───── DATA SECTION ─────
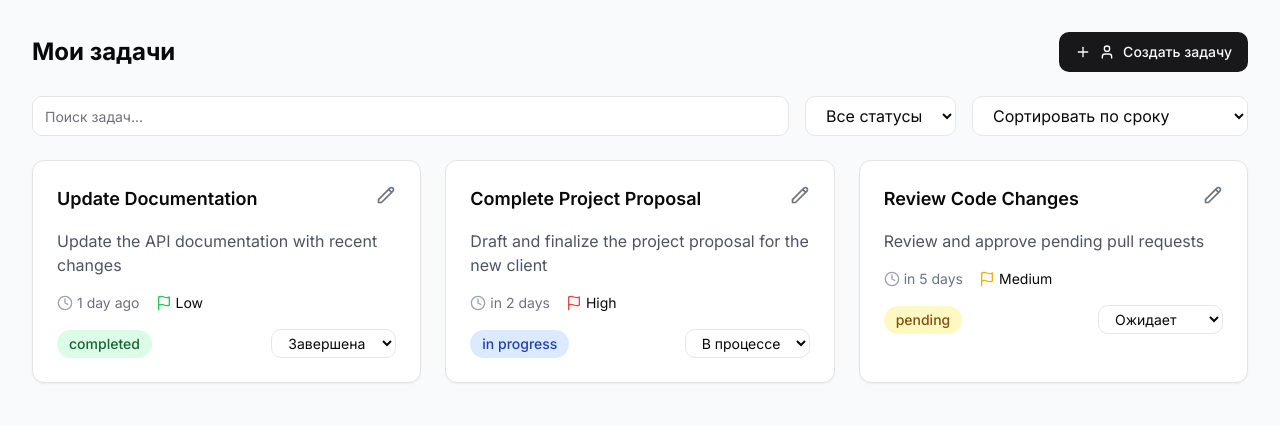
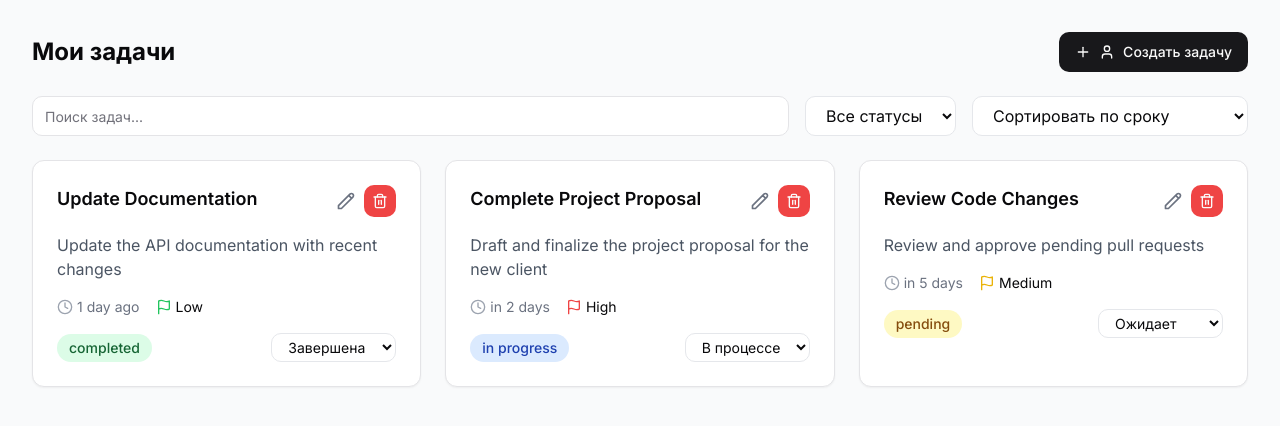
Before and after one commit to CodeJuggleX/taskbeacon-notifier, a React (Vite) app: page / in a window 1280 px wide. Shown: the top 426 px of the page. Built offline with nearby package versions, Linux system fonts and the light colour scheme.

Commit message:
Add delete button and logic
Implemented a delete button for tasks along with the necessary logic to handle task removal.
[skip gpt_engineer]

```diff
--- a/src/components/TaskCard.tsx
+++ b/src/components/TaskCard.tsx
@@ -1,17 +1,19 @@
 import { useState } from "react";
 import { Task } from "@/types/task";
 import { formatDistanceToNow } from "date-fns";
-import { Clock, Flag } from "lucide-react";
+import { Clock, Flag, Trash2 } from "lucide-react";
 import { cn } from "@/lib/utils";
 import { EditTaskDialog } from "./EditTaskDialog";
+import { Button } from "./ui/button";
 
 interface TaskCardProps {
   task: Task;
   onStatusChange: (taskId: string, newStatus: Task["status"]) => void;
   onEdit: (task: Task) => void;
+  onDelete: (taskId: string) => void;
 }
 
-export const TaskCard = ({ task, onStatusChange, onEdit }: TaskCardProps) => {
+export const TaskCard = ({ task, onStatusChange, onEdit, onDelete }: TaskCardProps) => {
   const [isHovered, setIsHovered] = useState(false);
 
   const getDeadlineStatus = () => {
@@ -65,7 +67,17 @@ export const TaskCard = ({ task, onStatusChange, onEdit }: TaskCardProps) => {
 
       <div className="flex justify-between items-start mb-4">
         <h3 className="text-lg font-semibold">{task.title}</h3>
-        <EditTaskDialog task={task} onTaskUpdate={onEdit} />
+        <div className="flex items-center gap-2">
+          <EditTaskDialog task={task} onTaskUpdate={onEdit} />
+          <Button
+            variant="destructive"
+            size="icon"
+            onClick={() => onDelete(task.id)}
+            className="h-8 w-8"
+          >
+            <Trash2 className="h-4 w-4" />
+          </Button>
+        </div>
       </div>
 
       <p className="text-gray-600 mb-4 line-clamp-2">{task.description}</p>
--- a/src/components/TaskList.tsx
+++ b/src/components/TaskList.tsx
@@ -22,15 +22,13 @@ export const TaskList = ({ tasks: initialTasks, onStatusChange, onEdit }: TaskLi
     try {
       console.log("Creating new task:", newTask);
 
-      // Create a complete task object with generated ID and timestamps
       const completeTask: Task = {
         ...newTask,
-        id: crypto.randomUUID(), // Generate a unique ID
+        id: crypto.randomUUID(),
         createdAt: new Date(),
         updatedAt: new Date()
       };
 
-      // Add the new task to the state
       setTasks(prevTasks => [...prevTasks, completeTask]);
 
       toast({
@@ -48,6 +46,17 @@ export const TaskList = ({ tasks: initialTasks, onStatusChange, onEdit }: TaskLi
       });
       throw error;
     }
+  };
+
+  const handleDeleteTask = (taskId: string) => {
+    console.log("Deleting task:", taskId);
+
+    setTasks(prevTasks => prevTasks.filter(task => task.id !== taskId));
+
+    toast({
+      title: "Задача удалена",
+      description: "Задача была успешно удалена из системы",
+    });
   };
 
   const filteredAndSortedTasks = tasks
@@ -108,6 +117,7 @@ export const TaskList = ({ tasks: initialTasks, onStatusChange, onEdit }: TaskLi
             task={task}
             onStatusChange={onStatusChange}
             onEdit={onEdit}
+            onDelete={handleDeleteTask}
           />
         ))}
       </div>
```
─────
▶ _WORK INSTRUCTIONS_
In the records above, find each line holding "with" and copy it.

▶ _COMPLETED TASK_
Before and after one commit to CodeJuggleX/taskbeacon-notifier, a React (Vite) app: page / in a window 1280 px wide. Shown: the top 426 px of the page. Built offline with nearby package versions, Linux system fonts and the light colour scheme.
Implemented a delete button for tasks along with the necessary logic to handle task removal.
-      // Create a complete task object with generated ID and timestamps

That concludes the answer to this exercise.